ladyliriel said...

As long as it tastes great, it's all good!!

Alice (in Veganland) said...

Oh, sorry, I also suck at cooking with agar... I make my own flakes out of agar strings, but they only work sometimes, rather randomly... And I have agar powder that works better, maybe you have to add more? no idea. I'm dying to try something out of that book!

Mihl said...

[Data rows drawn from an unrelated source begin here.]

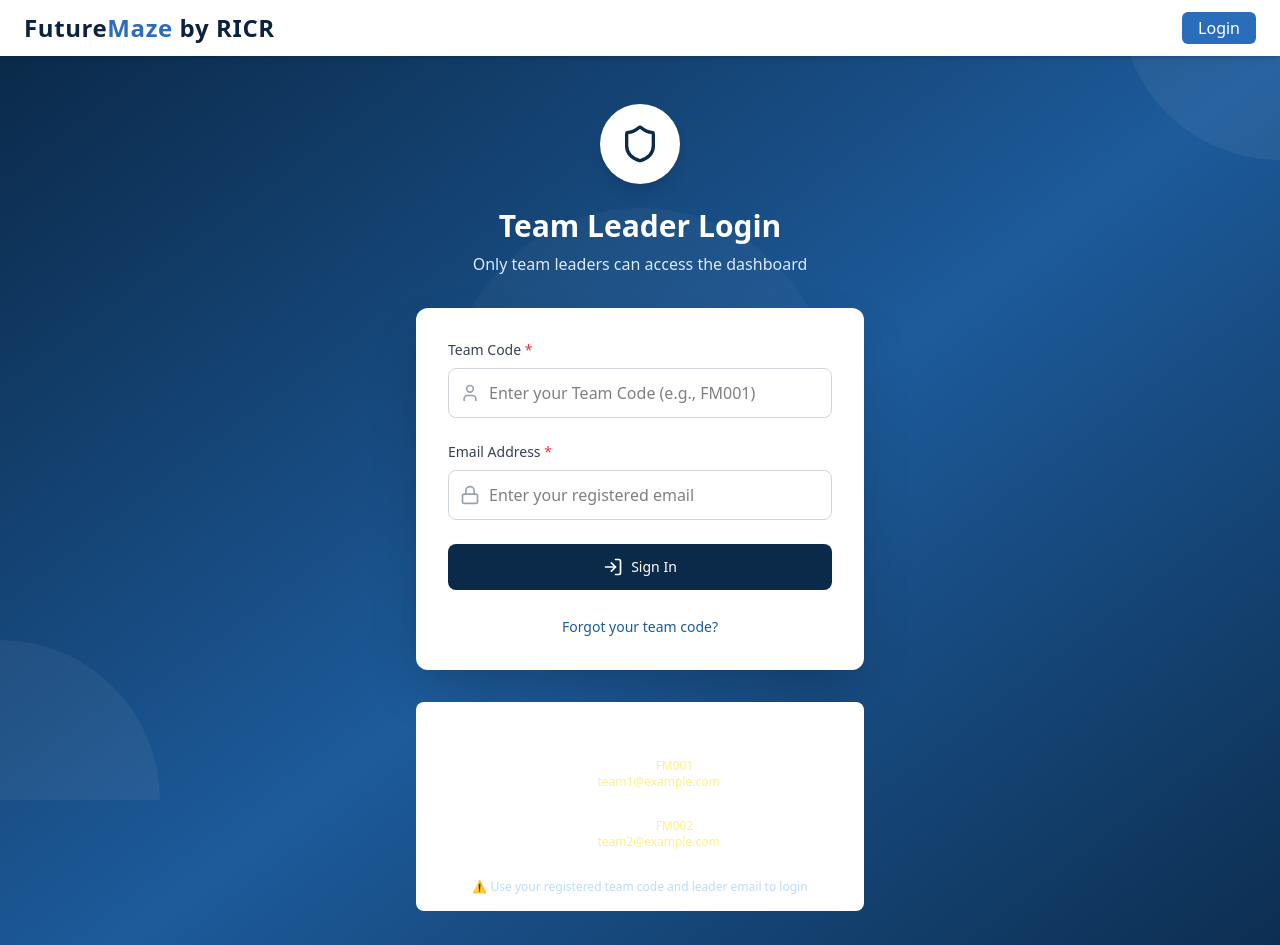
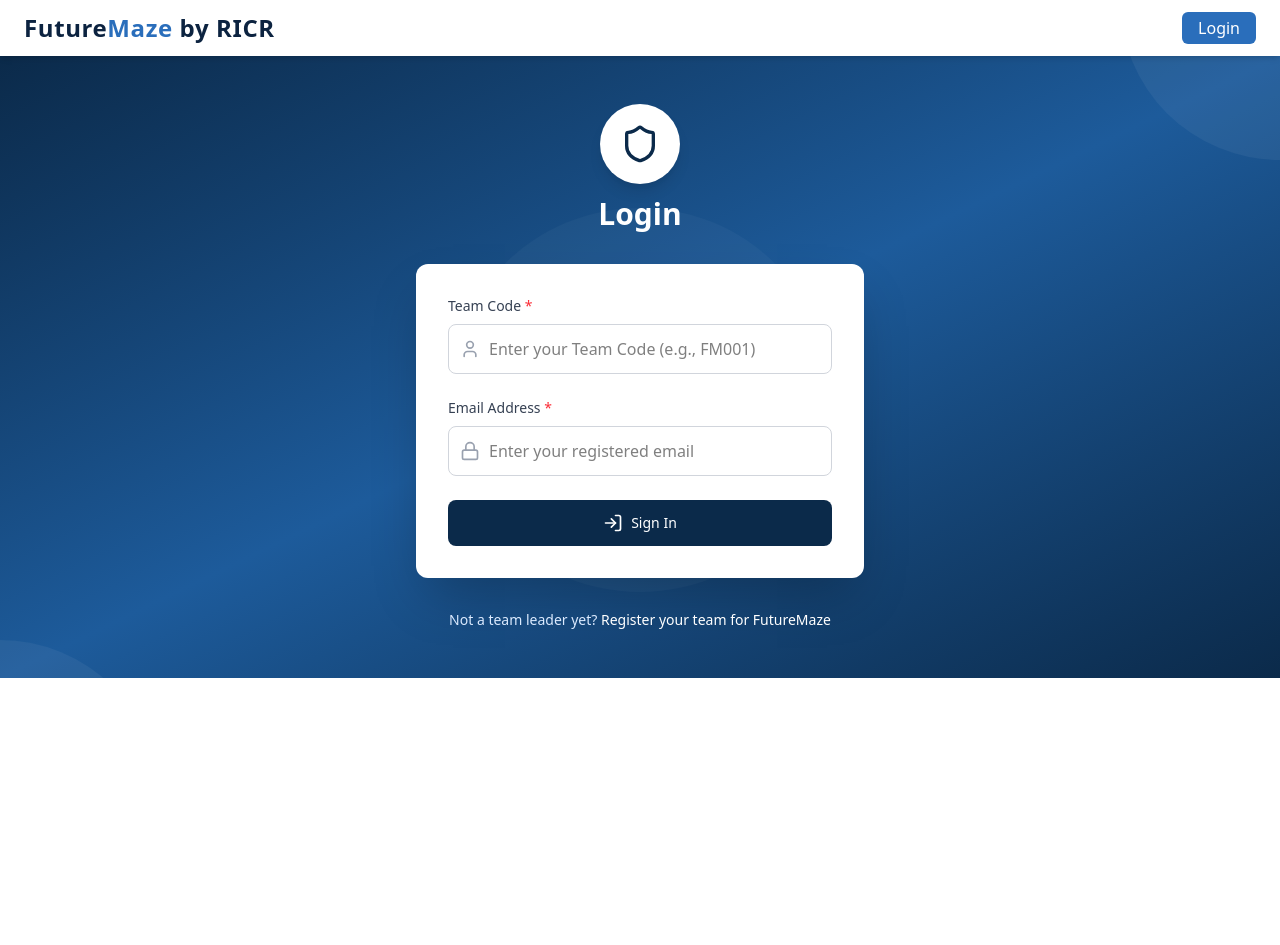
Before and after one commit to vp1472745/Hackthon_RICR, a React (Vite) app in the folder client/: page /login in a window 1280 px wide. Shown: the top 945 px of the page. After the commit the page ends 800 px from the top, so only its background shows below. Built offline with nearby package versions, Linux system fonts and the light colour scheme.

Commit message:
refactor: Simplify login page layout and remove demo credentials section

```diff
--- a/client/src/pages/login/login.jsx
+++ b/client/src/pages/login/login.jsx
@@ -141,7 +141,7 @@
   };
 
   return (
-    <div className="min-h-screen bg-gradient-to-br from-[#0B2A4A] via-[#1D5B9B] to-[#0B2A4A] flex items-center justify-center py-12 px-4 sm:px-6 lg:px-8">
+    <div className=" bg-gradient-to-br from-[#0B2A4A] via-[#1D5B9B] to-[#0B2A4A] flex items-center justify-center py-12 px-4 sm:px-6 lg:px-8">
       {/* Background decoration */}
       <div className="absolute inset-0 overflow-hidden">
         <div className="absolute -top-40 -right-40 w-80 h-80 rounded-full bg-white opacity-5"></div>
@@ -152,17 +152,15 @@
       <div className="max-w-md w-full space-y-8 relative z-10">
         {/* Header */}
         <div className="text-center">
-          <div className="flex justify-center mb-6">
+          <div className="flex justify-center mb-3">
             <div className="w-20 h-20 bg-white rounded-full flex items-center justify-center shadow-lg">
               <Shield className="w-10 h-10 text-[#0B2A4A]" />
             </div>
           </div>
           <h2 className="text-3xl font-bold text-white mb-2">
-            Team Leader Login
+             Login
           </h2>
-          <p className="text-blue-100">
-            Only team leaders can access the dashboard
-          </p>
+
         </div>
 
         {/* Login Form */}
@@ -263,37 +261,7 @@
               )}
             </button>
 
-            {/* Forgot Password */}
-            <div className="text-center">
-              <button
-                type="button"
-                onClick={handleForgotPassword}
-                className="text-sm text-[#1D5B9B] hover:text-[#0B2A4A] transition-colors duration-200"
-              >
-                Forgot your team code?
-              </button>
-            </div>
           </form>
-        </div>
-
-        {/* Demo Credentials */}
-        <div className="bg-white bg-opacity-10 backdrop-blur-sm rounded-lg p-4 text-white">
-          <h3 className="font-semibold mb-2 text-center">Demo Team Credentials</h3>
-          <div className="grid grid-cols-1 gap-3 text-xs">
-            <div className="text-center bg-white bg-opacity-10 rounded p-2">
-              <p className="font-medium">Team Code: <span className="text-yellow-200">FM001</span></p>
-              <p>Email: <span className="text-yellow-200">team1@example.com</span></p>
-            </div>
-            <div className="text-center bg-white bg-opacity-10 rounded p-2">
-              <p className="font-medium">Team Code: <span className="text-yellow-200">FM002</span></p>
-              <p>Email: <span className="text-yellow-200">team2@example.com</span></p>
-            </div>
-          </div>
-          <div className="text-center mt-3 pt-2 border-t border-white border-opacity-20">
-            <p className="text-xs text-blue-200">
-              ⚠️ Use your registered team code and leader email to login
-            </p>
-          </div>
         </div>
 
         {/* Footer Links */}
@@ -307,12 +275,7 @@
               Register your team for FutureMaze
             </button>
           </p>
-          <p className="text-blue-200 text-xs">
-            Need help? Contact us at{' '}
-            <a href="mailto:futuremaze@ricr.ac.in" className="text-white hover:underline">
-              futuremaze@ricr.ac.in
-            </a>
-          </p>
+
         </div>
       </div>
     </div>
```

So sorry to hear about that! When I make uncheese, I always use 1 1/2 tablespoons of agar powder, which works pretty well. The result is very firm and sliceable. I hope your next results will be better.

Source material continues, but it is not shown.